An important pair of Empire covered vases attributed to Claude Galle (1759-1815), each standing on a grey marble base with Hermes mascarons. The vases are surmounted by a domed cover with fretwork and mounted with palmette decorations and a pine cone. The main body is cast with dancing maenads in diaphanous dresses holding flower garlands.
Claude Galle was amongst the greatest bronziers and fondeur-ciseleurs of the late Louis XVI and Empire periods. First patronized by the Garde-meuble de la Couronne, he is known to havecollaborated with, amongst others, Pierre-Philippe Thomire (d. 1843), and was responsible for the majority of bronzes d'ameublement supplied during the Empire to Château de Fontainebleau. Other Imperial commissions included the supply of numerous vases, ewers, light fittings, figural clock cases and other fine bronze furnishings for the palaces at Saint-Cloud, the Trianon, Tuileries, Compiègne, Rambouillet and a number of the Italian palaces including Monte Cavallo, Rome and Stupinigi near Turin. Galle's pieces were acquired in great number by the Russian Imperial family and aristocratic followers while they were visiting Paris, which accounts for the important numbers of his pieces remaining in the many state palace museums of St. Petersburg today.Galle was born at Villepreux near Versailles and then travelled to Paris to begin an apprenticeship under the fondeur, Pierre Foy. In 1784 Galle married Foy's daughter and on his father-in-law's death in 1788 Galle took over the workshop.
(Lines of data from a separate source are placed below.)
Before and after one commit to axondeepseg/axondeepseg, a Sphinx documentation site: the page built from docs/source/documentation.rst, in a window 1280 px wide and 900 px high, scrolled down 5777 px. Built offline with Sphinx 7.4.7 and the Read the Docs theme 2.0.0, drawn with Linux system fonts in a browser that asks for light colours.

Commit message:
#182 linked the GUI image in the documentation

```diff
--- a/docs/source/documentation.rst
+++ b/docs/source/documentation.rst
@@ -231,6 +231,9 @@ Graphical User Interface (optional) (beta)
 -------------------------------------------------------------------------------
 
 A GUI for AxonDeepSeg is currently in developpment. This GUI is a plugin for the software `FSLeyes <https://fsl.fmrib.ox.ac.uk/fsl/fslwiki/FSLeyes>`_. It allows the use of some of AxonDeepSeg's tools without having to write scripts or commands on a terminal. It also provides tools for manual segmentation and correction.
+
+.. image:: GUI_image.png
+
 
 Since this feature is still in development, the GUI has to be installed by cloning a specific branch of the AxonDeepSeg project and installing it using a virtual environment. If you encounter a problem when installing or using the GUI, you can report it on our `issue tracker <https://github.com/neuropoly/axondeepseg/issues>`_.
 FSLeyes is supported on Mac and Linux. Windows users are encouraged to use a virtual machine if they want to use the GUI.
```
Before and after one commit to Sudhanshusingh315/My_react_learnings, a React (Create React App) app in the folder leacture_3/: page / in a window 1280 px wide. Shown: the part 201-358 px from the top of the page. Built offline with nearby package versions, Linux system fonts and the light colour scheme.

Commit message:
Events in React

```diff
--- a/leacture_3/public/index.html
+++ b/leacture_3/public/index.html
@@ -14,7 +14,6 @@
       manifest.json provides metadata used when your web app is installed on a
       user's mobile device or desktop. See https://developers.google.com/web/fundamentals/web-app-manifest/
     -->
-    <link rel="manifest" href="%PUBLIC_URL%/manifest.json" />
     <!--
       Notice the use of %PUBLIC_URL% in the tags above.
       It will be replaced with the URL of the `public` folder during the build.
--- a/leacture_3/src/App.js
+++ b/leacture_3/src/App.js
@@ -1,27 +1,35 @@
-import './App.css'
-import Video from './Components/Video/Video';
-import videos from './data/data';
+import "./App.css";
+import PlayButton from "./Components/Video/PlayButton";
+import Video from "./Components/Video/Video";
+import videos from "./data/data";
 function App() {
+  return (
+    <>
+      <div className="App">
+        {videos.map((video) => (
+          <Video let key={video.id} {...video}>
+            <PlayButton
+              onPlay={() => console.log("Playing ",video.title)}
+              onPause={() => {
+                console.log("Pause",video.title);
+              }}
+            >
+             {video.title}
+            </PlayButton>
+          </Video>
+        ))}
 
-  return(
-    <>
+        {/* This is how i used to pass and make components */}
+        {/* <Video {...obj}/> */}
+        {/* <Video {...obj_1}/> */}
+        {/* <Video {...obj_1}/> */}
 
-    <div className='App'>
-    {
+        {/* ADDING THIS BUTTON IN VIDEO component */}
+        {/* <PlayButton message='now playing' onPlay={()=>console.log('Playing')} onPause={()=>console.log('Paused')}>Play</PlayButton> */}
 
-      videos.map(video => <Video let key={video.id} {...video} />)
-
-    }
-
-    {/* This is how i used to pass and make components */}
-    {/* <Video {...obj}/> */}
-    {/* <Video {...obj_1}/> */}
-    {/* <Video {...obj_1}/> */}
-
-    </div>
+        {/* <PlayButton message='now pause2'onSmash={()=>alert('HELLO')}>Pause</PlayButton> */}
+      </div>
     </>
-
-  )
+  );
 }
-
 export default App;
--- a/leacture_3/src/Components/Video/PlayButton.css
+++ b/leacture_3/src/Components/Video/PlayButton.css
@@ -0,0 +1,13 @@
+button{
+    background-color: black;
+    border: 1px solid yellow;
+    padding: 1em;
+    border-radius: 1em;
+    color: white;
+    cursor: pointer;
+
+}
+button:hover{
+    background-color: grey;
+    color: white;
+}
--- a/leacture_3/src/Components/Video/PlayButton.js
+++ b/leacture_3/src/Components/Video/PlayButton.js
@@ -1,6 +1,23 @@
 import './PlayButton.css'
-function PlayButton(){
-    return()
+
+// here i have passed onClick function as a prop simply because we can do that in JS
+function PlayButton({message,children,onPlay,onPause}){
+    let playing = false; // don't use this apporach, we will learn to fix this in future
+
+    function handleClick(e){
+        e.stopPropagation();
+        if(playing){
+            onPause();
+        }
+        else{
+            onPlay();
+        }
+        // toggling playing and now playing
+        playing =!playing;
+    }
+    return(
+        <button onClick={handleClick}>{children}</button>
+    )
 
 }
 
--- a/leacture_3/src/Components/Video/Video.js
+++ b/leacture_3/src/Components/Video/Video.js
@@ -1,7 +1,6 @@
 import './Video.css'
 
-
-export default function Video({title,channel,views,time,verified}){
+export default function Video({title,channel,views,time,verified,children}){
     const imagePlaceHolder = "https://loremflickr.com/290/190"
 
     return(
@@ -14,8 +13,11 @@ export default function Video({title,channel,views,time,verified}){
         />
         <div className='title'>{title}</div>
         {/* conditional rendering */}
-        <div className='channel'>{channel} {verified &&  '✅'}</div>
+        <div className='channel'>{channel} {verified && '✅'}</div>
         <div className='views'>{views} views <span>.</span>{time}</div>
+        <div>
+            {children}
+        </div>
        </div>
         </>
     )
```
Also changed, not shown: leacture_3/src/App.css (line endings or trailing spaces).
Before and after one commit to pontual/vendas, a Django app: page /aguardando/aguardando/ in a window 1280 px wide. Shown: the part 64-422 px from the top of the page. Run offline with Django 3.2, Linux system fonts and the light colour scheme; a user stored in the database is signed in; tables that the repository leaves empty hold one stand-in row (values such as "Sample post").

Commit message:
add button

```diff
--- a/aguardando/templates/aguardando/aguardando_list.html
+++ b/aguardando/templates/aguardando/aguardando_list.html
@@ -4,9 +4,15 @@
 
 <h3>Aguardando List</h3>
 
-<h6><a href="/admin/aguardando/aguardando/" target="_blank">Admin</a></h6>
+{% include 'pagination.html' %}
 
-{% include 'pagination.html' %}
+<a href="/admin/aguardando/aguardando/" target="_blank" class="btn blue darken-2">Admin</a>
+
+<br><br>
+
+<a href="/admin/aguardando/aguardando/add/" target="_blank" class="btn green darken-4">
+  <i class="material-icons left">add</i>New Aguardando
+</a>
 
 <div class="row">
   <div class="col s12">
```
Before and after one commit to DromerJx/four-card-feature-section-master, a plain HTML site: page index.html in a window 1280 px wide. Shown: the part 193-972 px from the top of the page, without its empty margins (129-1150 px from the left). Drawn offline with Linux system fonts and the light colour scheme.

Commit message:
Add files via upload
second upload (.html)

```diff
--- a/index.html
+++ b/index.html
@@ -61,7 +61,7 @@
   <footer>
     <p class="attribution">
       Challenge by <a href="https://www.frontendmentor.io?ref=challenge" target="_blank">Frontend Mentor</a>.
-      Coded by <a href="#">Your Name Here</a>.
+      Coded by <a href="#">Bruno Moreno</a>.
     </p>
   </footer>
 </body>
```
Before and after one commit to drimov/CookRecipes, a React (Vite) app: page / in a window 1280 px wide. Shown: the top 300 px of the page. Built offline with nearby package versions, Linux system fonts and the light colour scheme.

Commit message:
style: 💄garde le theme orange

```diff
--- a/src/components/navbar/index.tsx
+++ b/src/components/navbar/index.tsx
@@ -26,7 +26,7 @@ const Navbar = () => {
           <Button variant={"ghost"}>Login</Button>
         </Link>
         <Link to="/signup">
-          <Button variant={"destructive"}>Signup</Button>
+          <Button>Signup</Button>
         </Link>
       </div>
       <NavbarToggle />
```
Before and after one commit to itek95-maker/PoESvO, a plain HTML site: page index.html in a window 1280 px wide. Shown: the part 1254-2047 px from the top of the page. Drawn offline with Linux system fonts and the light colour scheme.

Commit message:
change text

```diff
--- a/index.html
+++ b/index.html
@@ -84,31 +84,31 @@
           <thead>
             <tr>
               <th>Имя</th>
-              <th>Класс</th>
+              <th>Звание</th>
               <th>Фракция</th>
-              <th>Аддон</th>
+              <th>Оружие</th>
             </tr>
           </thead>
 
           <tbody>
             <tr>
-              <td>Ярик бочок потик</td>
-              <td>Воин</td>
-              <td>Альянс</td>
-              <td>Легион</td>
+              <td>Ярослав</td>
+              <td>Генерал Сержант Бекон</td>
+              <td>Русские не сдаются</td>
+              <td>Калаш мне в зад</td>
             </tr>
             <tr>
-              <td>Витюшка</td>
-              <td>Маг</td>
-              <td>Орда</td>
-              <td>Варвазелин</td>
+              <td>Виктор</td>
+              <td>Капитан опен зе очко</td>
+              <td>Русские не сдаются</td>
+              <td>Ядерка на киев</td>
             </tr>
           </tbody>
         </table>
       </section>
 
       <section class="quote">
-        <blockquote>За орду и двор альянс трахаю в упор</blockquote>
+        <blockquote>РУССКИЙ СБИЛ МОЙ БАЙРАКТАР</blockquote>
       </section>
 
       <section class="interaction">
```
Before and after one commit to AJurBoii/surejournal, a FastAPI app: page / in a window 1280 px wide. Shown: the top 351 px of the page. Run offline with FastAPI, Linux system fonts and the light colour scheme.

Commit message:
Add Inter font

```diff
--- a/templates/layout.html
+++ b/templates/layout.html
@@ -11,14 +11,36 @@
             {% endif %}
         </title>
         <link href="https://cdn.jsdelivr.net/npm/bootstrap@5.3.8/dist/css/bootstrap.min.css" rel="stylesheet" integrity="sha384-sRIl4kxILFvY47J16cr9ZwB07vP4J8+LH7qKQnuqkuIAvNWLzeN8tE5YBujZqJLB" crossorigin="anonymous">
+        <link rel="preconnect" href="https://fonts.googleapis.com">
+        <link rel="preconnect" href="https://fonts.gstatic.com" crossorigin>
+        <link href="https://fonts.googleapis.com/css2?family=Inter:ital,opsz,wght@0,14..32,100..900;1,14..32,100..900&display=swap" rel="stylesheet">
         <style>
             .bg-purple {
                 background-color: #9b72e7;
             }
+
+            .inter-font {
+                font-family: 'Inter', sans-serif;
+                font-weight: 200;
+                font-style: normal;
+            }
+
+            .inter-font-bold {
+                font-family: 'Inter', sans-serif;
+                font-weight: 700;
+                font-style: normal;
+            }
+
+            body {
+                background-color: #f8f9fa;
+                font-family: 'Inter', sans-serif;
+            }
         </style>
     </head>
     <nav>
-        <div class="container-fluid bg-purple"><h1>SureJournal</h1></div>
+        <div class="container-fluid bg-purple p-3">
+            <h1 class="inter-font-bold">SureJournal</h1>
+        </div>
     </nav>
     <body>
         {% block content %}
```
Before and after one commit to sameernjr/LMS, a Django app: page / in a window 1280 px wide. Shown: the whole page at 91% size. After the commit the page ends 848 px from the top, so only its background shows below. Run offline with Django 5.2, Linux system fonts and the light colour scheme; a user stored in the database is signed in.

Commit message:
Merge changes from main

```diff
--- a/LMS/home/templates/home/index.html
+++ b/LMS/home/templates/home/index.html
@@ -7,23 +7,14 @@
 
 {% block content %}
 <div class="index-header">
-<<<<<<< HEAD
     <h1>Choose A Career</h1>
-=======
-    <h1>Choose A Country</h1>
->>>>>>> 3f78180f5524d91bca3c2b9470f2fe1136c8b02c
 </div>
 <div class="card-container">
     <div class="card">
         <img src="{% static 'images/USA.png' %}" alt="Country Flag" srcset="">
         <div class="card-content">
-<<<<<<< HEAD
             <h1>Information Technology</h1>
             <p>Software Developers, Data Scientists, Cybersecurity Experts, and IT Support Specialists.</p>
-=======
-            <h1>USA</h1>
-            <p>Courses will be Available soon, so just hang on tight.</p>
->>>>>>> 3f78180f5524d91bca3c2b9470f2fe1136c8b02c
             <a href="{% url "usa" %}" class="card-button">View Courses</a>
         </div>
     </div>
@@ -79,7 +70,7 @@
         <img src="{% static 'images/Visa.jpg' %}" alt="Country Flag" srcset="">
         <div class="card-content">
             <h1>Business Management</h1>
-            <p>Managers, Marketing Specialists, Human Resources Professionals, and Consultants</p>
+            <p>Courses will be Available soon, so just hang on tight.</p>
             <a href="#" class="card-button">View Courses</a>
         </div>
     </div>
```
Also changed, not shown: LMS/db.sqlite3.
He turned the workshop into one of the finest of its kind with a workforce of about 400 craftsmen. Galle promptly moved the business to Quai de la Monnaie (renamed Quai de 1'Unité) and from 1805 operated from 60 Rue Vivienne. First listed in the trade registers in 1784 he was received as a maître-fondeur in 1786 and gained the first of many commissions from the Garde-Meuble de la Couronne under Jean Hauré from 1786-88. His work can be found among the world's finest collections including those mentioned above as well as the Musée National de Château de Malmaison, the Musée Marmottan in Paris, the Museo de Relojes at Jerez de la Frontera, the Residenz Munich and the Victoria and Albert Museum in London.
Collection Paris; Private collection The Netherlands since ca 1970